Oklahoma has bounced around quite a bit in reaction to polls. The most recently released poll has Clinton +9, but it also a huge 29% undecided which doesn’t seem right this close to the election.
I’m not sure why Colorado has shifted so much. One argument presented in the PredictIt comments thread is that Eastern time zone states might be called as big wins for Clinton before the caucus even starts in Colorado and that this will depress Sanders turn out. I’m not sure I buy that.
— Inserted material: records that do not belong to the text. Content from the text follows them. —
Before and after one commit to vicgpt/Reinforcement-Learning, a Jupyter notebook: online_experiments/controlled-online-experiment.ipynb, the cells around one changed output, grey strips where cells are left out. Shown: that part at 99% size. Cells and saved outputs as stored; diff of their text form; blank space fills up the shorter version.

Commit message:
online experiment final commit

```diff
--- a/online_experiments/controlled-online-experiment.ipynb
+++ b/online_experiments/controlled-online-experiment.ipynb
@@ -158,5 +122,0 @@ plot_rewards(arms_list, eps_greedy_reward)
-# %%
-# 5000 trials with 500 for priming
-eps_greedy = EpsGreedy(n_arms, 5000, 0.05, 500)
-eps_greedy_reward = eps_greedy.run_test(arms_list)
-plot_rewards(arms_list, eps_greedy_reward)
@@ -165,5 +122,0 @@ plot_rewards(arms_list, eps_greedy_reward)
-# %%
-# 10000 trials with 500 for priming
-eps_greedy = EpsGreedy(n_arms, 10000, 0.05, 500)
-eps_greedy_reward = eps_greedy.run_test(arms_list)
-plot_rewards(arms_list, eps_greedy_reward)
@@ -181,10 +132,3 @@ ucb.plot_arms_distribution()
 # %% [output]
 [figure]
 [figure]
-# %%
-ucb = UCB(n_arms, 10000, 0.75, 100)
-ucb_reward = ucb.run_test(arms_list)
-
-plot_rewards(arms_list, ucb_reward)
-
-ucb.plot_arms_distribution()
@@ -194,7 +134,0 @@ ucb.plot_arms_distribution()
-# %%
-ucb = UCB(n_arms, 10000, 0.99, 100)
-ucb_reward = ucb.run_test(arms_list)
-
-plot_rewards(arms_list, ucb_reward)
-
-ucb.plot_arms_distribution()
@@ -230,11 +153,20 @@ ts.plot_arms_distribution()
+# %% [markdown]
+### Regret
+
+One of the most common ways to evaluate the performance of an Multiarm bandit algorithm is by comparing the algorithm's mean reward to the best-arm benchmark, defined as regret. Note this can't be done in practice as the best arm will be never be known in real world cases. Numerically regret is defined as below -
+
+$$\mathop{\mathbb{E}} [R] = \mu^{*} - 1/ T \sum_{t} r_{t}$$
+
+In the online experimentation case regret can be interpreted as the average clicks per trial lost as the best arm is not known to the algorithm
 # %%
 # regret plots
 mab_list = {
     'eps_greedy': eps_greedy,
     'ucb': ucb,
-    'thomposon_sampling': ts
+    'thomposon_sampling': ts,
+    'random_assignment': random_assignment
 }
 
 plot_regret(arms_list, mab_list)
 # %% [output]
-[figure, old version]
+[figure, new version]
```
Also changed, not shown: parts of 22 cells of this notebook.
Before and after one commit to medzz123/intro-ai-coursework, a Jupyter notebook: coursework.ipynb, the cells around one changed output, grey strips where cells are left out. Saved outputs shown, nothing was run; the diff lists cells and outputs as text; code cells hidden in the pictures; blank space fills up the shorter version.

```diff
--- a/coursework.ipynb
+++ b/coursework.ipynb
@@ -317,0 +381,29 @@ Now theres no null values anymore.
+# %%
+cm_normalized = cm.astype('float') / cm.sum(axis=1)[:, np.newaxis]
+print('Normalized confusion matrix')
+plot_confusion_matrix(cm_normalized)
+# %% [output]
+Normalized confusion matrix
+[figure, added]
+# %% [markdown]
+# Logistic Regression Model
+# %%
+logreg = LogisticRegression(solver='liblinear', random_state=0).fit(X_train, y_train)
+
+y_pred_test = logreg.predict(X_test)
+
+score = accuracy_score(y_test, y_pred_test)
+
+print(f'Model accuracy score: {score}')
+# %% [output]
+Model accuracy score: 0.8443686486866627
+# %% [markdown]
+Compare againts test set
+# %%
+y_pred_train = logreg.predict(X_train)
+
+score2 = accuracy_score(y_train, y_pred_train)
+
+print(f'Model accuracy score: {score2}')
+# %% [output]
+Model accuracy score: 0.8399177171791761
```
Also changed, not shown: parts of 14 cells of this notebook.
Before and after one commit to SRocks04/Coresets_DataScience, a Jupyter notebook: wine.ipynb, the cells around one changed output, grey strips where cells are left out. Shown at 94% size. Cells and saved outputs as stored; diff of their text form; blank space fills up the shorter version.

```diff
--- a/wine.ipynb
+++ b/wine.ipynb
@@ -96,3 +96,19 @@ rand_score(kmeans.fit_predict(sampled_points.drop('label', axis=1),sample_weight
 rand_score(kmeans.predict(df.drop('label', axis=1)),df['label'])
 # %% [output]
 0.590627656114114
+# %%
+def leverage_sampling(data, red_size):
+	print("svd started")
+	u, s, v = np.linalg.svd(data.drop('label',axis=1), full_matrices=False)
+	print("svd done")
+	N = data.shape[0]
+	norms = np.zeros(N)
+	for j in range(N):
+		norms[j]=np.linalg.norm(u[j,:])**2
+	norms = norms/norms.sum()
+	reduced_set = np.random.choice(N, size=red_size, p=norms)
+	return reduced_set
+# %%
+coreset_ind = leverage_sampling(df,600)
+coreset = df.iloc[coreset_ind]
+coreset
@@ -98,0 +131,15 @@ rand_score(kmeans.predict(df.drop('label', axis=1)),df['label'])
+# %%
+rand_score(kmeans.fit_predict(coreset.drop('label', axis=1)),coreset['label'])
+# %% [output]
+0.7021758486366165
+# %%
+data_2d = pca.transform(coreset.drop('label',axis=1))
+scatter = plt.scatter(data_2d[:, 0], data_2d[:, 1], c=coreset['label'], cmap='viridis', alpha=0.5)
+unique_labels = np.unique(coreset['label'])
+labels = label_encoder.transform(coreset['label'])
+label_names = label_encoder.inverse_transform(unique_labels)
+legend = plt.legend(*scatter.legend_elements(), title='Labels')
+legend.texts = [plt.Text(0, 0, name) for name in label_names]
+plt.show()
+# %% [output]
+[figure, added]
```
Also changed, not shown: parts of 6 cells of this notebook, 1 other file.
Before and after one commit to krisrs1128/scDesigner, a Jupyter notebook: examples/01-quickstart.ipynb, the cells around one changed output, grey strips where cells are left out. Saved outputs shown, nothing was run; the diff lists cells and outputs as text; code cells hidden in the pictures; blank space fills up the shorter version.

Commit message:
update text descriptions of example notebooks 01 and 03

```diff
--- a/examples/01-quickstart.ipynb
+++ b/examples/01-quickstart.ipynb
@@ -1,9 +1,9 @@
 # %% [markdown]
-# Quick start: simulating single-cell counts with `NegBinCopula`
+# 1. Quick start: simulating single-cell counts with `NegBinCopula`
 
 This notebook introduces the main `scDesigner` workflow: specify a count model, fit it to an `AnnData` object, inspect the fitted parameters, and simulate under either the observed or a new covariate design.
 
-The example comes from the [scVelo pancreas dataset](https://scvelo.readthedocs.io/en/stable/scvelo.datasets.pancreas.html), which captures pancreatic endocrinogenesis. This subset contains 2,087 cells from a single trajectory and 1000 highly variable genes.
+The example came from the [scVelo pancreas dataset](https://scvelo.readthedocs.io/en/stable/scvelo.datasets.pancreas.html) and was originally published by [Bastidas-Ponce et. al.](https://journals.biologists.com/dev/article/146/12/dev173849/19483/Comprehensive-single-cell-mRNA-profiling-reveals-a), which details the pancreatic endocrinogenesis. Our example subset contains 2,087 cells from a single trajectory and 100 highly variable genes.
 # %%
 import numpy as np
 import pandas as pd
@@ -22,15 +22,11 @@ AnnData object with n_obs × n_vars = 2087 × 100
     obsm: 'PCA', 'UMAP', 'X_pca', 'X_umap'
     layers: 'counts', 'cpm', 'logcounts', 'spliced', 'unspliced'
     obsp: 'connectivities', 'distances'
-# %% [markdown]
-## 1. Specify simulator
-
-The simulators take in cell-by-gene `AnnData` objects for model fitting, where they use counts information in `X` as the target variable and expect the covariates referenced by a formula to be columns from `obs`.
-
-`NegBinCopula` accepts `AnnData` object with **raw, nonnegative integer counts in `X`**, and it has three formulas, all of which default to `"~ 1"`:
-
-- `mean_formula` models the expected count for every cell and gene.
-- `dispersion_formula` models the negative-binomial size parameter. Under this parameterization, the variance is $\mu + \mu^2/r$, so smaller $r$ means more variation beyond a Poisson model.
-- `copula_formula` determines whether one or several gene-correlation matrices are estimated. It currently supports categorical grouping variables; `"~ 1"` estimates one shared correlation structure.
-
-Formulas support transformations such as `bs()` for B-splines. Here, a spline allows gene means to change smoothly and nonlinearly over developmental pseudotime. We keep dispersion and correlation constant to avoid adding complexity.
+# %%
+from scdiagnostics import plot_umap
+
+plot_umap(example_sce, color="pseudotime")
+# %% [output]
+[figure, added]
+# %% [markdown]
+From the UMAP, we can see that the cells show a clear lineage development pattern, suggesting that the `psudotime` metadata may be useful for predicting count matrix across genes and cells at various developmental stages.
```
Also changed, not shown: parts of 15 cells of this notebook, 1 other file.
I’m in Colorado, and will caucus for Clinton tonight. I am a middle-aged, over-educated, upper middle class white person, as are most of my friends here in Boulder. My wife is undecided between Clinton and Sanders, and I’d say my friends are split, with a slight bias toward Clinton. We’ve received one in-person contact from a Clinton canvasser, none from Sanders, but I think Sanders is stronger in the neighborhoods closer to the CU campus.
Looks like it will be very close.
Interesting to see on Facebook that when Bernie babies post their copy and paste spam into the comments section of news articles, they’re getting a lot of angry feedback.
I can hope that it’s a sign that Bernie is crushed on Super Tuesday and only takes Vermont
I am also in CO, but I’m not from here and almost no one I work with is either. I’ll be caucusing for Clinton and the only other person that I know is caucusing is going for Sanders.
I have not been contacted by either campaign.
I’m in Lakewood and work in Westminster.
Around 1,200 CU chemistry students can get out of an exam today if the caucus and provide a selfie verifying that they caucused.
This may help Sanders.
Sanders is the only candidate of either party who has not campaigned at all in Tennessee. I haven’t even seen a TV ad for him, and I’ve seen several for Clinton. So my point is giving him a 1% chance to win is absurdly optimistic.
I read somewhere that Sanders is only running TV ads in five Super Tuesday states: CO, MA, MN, OK, and VT.